I've been thinking a lot about loss today, about sorrow, and grief, and the things that can tear our lives apart. My Uncle Rick died last night, at the age of 52, of complications from a pulmonary embolism. Not only was it very unexpected, but he is the first of my aunts and uncles to pass away, of my father's siblings and their spouses; everyone is trying to come to terms with it, especially my uncle's children and his wife, my dad's sister, Sally.
On top of that, I have just finished reading Dwelling Place: A Plantation Epic by Erskine Clarke, a book whose massive chronology of white and black plantation families in Liberty County, Georgia, contains a century's worth of deaths, from every imaginable cause, during the nineteenth century.
What's more, I was reviewing the Boston Globe's photography page, The Big Picture, which had an extremely touching and heart-wrenching photo report on Afghanistan; it never fails to overwhelm me when I think of the soldiers and civilians who live everyday in the war zone and endure danger, injuries, and deaths of their loved ones and friends on a daily basis, in fact never knowing if they will be the next victim. War punches me in the gut if it catches me in the right moment and I'm feeling emotional.
Just in case I wasn't already at the edge of my emotional capacity and about to topple over the edge, one of my e-mails from the State Department tonight was on the recent conference that was held in Washington, D.C., the Historical Conference on the American Experience in Southeast Asia. Seemingly harmless, you'd think, right? As I listened to Hilary Clinton talk about the legacy of the war in Vietnam, and the tragedies that struck thousands on both sides, I was reminded again of the fragility of human life; the only resolution, to my mind, is empathy and consideration for one another--we are all going through the same cycles of joy and grief, love and heartbreak, gain and loss in our lives, and what is life if we cannot comfort each other and share our burdens when they grow to heavy?
Secretary Clinton was also announcing that the historians of the State Department had completed processing "an exhaustive record of United States policy regarding Southeast Asia from 1946 until 1975," meaning these records are now available for scholars, students, families, and parties interested in continuing the dialogue we must have with ourselves, with that era of our recent military and diplomatic past. "They have compiled more than 24,000 pages of official documents, many thousands of messages, memoranda, intelligence reports, military assessments, and transcripts of meetings and telephone conversations among key policymakers," she reported.
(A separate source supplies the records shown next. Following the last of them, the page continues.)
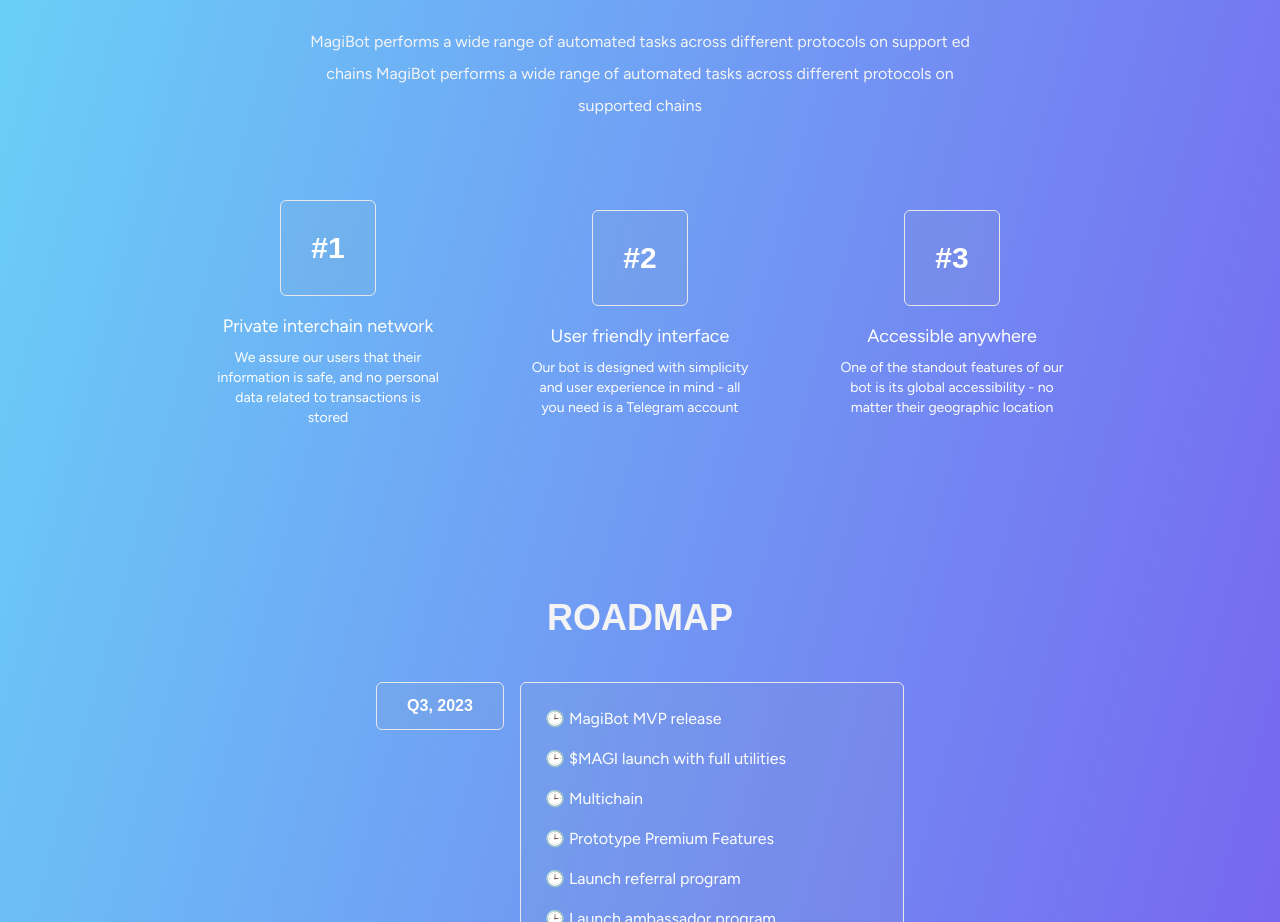
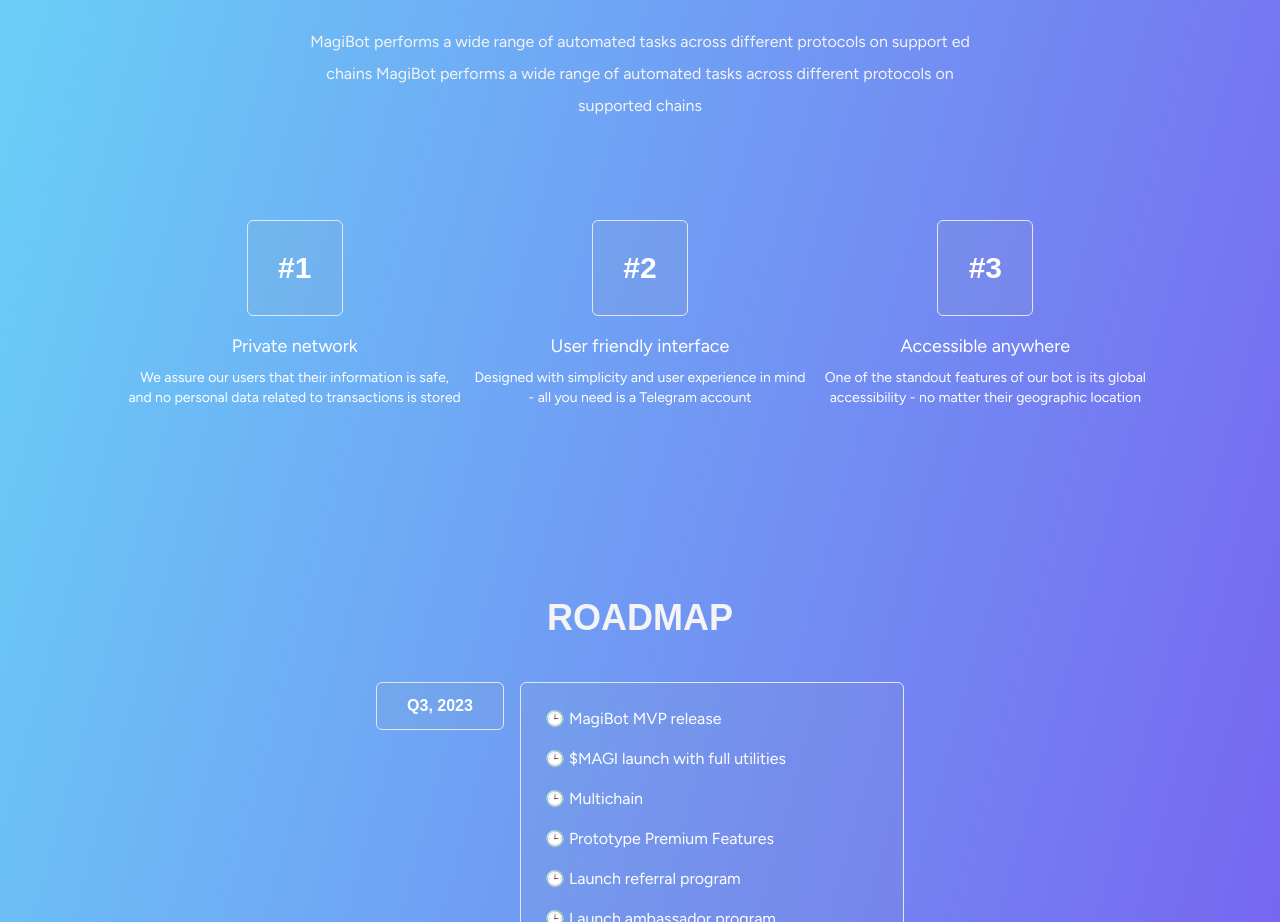
Before and after one commit to mandarine-dev/magibot_website, a Next.js app: page / in a window 1280 px wide. Shown: the part 1366-2288 px from the top of the page. Built offline with nearby package versions, Linux system fonts and the light colour scheme; a web font is replaced by a local one.

Commit message:
fix disposition

```diff
--- a/src/app/page.tsx
+++ b/src/app/page.tsx
@@ -135,7 +135,7 @@ export default function Home() {
               <p className="pt-14 text-4xl leading-8 text-zinc-100 cairo">
                 HOW IT WORKS
               </p>
-              <div className="-mt-14 flex items-center h-full justify-evenly">
+              <div className="-mt-14 flex flew-wrap items-center h-full justify-evenly">
                 <div className="flex flex-col items-center w-52">
                   <img
                     className="h-24 w-14"
@@ -186,20 +186,20 @@ export default function Home() {
                 range of automated tasks across different protocols on supported
                 chains
               </p>
-              <div className="w-full flex flex-wrap justify-evenly items-center h-96">
-                <div className="flex  flex-col justify-center items-center w-56">
+              <div className="grid grid-cols-3 gap-3 w-full justify-evenly items-center h-96">
+                <div className="flex flex-col justify-center items-center">
                   <div className="flex justify-center items-center h-24 w-24 bg-gray-400 rounded-md bg-clip-padding backdrop-filter backdrop-blur-sm bg-opacity-10 border border-gray-200">
                     <p className="cairo text-white text-3xl">#1</p>
                   </div>
                   <p className="text-lg pt-4 pb-2 text-white">
-                    Private interchain network
+                    Private network
                   </p>
                   <p className="text-sm text-white">
                     We assure our users that their information is safe, and no
                     personal data related to transactions is stored
                   </p>
                 </div>
-                <div className="flex flex-col justify-center items-center w-56">
+                <div className="flex flex-col justify-center items-center">
                   <div className="flex justify-center items-center h-24 w-24 bg-gray-400 rounded-md bg-clip-padding backdrop-filter backdrop-blur-sm bg-opacity-10 border border-gray-200">
                     <p className="cairo text-white text-3xl">#2</p>
                   </div>
@@ -207,11 +207,11 @@ export default function Home() {
                     User friendly interface
                   </p>
                   <p className="text-sm text-white">
-                    Our bot is designed with simplicity and user experience in
-                    mind - all you need is a Telegram account
+                    Designed with simplicity and user experience in mind - all
+                    you need is a Telegram account
                   </p>
                 </div>
-                <div className="flex flex-col justify-center items-center w-56">
+                <div className="flex flex-col justify-center items-center">
                   <div className="flex justify-center items-center h-24 w-24 bg-gray-400 rounded-md bg-clip-padding backdrop-filter backdrop-blur-sm bg-opacity-10 border border-gray-200">
                     <p className="cairo text-white text-3xl">#3</p>
                   </div>
```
Who knows what will be made of all these documents, but it is one more step in coming to terms with, as Ms. Clinton said, "the lessons of that era," for both Americans and Vietnamese.
I leave you with a bit more from her remarks at the conference; she is optimistic to say the least, idealistic to say the most, and I embrace her words for both of those characteristics:
I also hope that our commitment to a shared future, despite our shared history, can serve as an inspiration and even a model to others, because there are so many countries who are being held back because they cannot overcome their past, who refuse to search for common ground because the ground behind them is littered with the bodies and the blood of previous generations. In today’s world, it is more imperative than ever that we seek to end conflict and to look for ways that we can connect based on our common humanity. We will not agree on everything. We will have different political systems. But we have to look for a way to find that common ground and to work toward common aspirations that fulfill the potential for peace, progress, and prosperity.